Data for review:
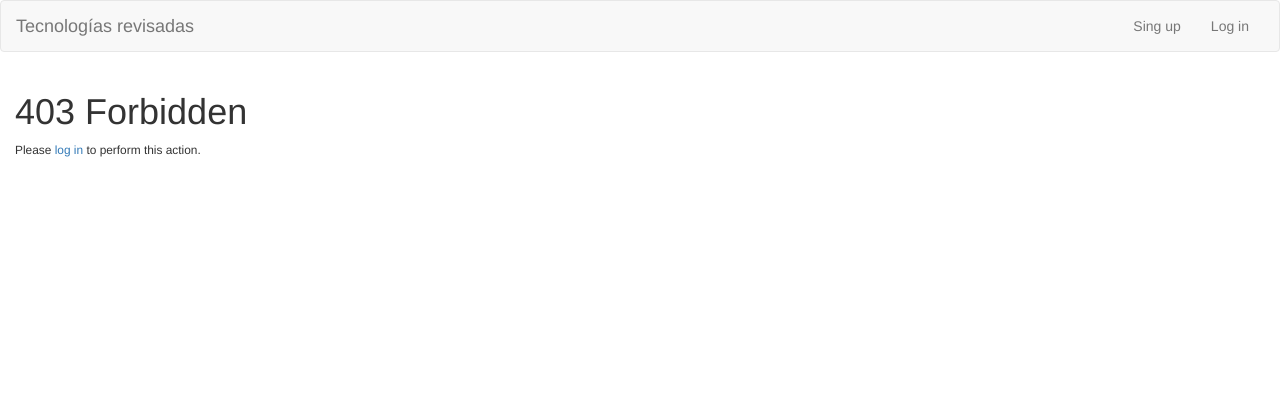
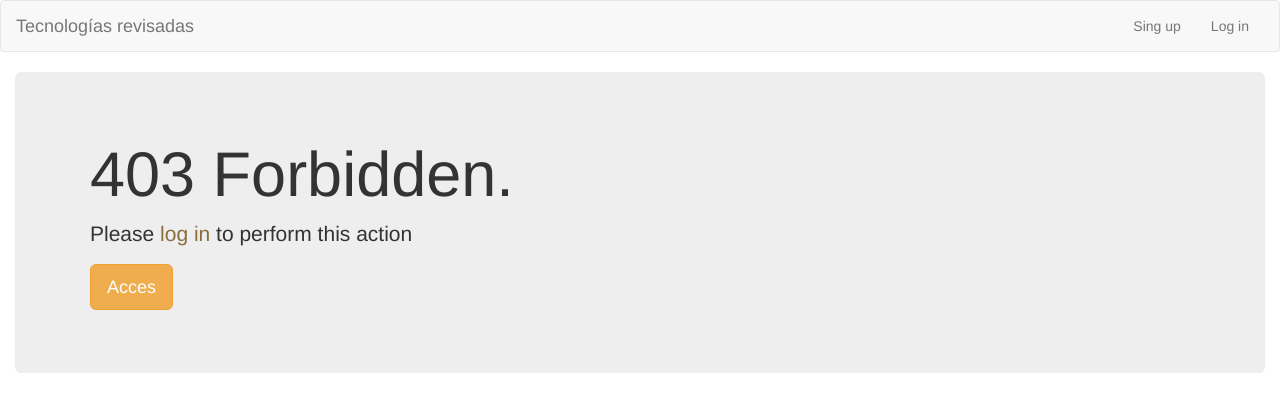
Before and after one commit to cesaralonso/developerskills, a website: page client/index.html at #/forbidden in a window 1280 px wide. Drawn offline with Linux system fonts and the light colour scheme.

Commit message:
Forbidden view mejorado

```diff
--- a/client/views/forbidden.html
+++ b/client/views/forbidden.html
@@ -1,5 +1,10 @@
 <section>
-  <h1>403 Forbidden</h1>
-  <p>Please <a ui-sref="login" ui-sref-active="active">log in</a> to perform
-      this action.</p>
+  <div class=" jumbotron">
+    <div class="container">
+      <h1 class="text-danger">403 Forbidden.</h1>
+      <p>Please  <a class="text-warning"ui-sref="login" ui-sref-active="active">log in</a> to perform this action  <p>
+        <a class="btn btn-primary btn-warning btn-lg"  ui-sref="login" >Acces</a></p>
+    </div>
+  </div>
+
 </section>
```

...

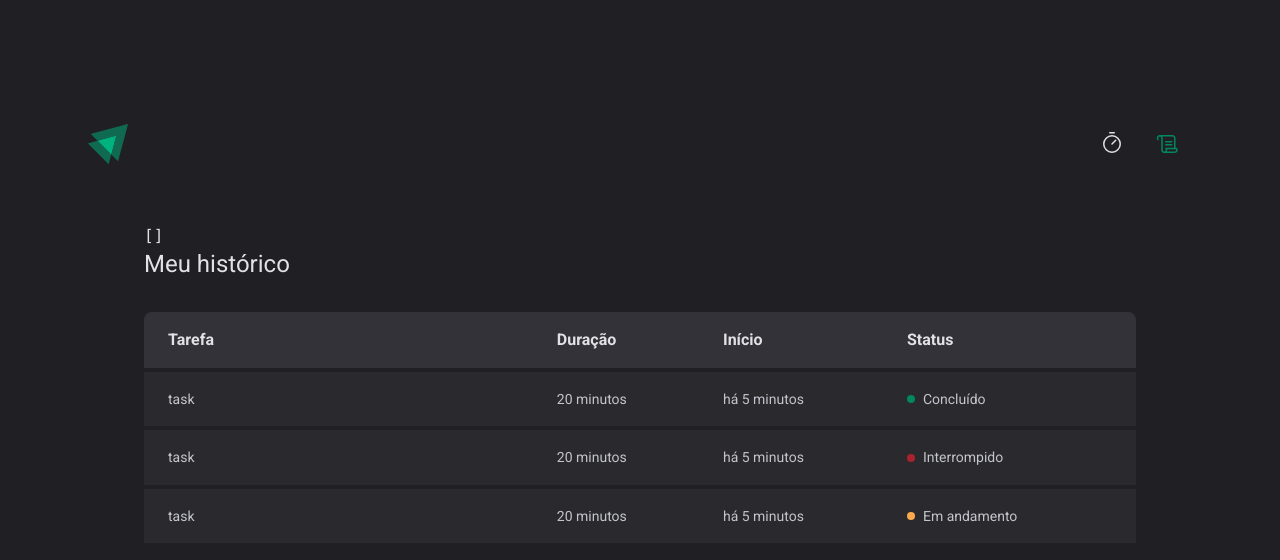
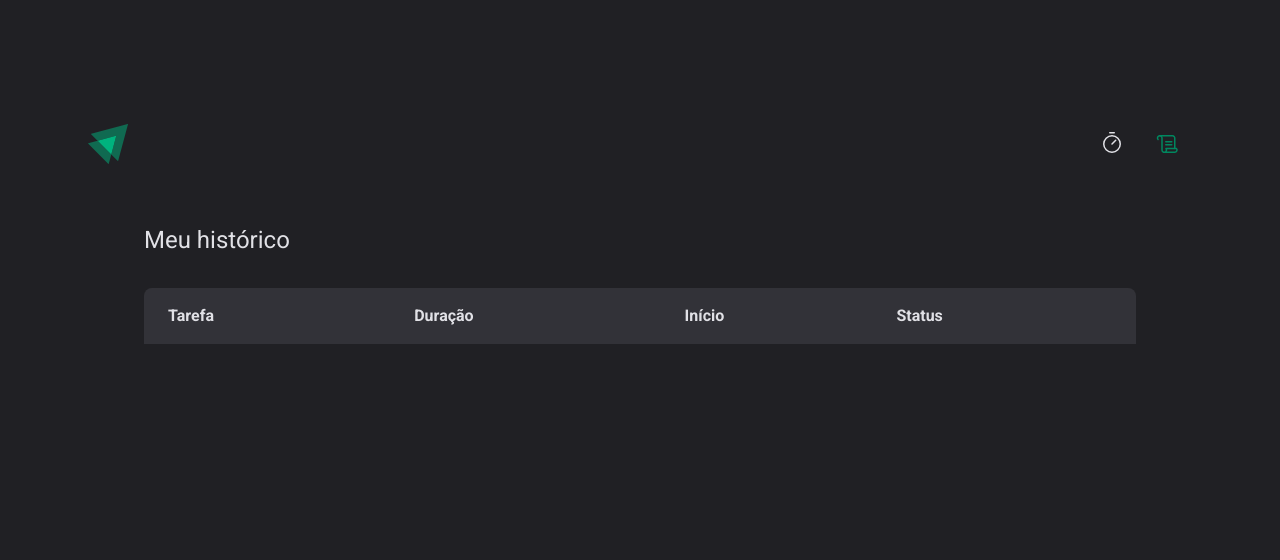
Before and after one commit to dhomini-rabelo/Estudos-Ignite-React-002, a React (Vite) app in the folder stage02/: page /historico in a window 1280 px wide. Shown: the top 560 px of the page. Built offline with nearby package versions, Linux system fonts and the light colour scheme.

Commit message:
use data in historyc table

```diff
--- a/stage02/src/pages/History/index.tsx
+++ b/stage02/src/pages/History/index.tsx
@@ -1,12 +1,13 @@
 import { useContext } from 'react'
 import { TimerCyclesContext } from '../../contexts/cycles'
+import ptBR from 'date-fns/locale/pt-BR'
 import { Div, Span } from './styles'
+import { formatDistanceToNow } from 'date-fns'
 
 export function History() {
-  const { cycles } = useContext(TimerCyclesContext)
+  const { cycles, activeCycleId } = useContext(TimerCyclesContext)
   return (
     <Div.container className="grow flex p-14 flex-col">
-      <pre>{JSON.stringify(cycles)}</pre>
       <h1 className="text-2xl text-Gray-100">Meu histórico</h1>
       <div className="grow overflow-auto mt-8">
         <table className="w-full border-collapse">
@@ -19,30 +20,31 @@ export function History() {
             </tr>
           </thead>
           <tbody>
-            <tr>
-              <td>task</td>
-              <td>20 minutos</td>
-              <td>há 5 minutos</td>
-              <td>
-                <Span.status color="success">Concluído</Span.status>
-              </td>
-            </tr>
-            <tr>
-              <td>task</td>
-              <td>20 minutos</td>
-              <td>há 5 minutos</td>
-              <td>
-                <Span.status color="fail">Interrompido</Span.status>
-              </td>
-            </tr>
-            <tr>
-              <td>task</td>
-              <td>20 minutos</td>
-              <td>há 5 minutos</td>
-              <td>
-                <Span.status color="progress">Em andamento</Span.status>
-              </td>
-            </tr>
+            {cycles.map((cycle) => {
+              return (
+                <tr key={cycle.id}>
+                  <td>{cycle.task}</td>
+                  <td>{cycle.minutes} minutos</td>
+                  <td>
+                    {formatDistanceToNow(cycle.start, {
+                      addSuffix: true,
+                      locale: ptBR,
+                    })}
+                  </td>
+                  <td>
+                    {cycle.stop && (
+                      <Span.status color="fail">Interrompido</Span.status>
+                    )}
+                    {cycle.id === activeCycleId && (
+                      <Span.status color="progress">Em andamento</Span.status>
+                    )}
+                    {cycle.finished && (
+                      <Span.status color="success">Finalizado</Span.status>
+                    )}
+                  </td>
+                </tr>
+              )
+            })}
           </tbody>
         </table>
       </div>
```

Task:
Write out every line of the entries that holds the word "className".

Solution:
     <Div.container className="grow flex p-14 flex-col">
       <h1 className="text-2xl text-Gray-100">Meu histórico</h1>
       <div className="grow overflow-auto mt-8">
         <table className="w-full border-collapse">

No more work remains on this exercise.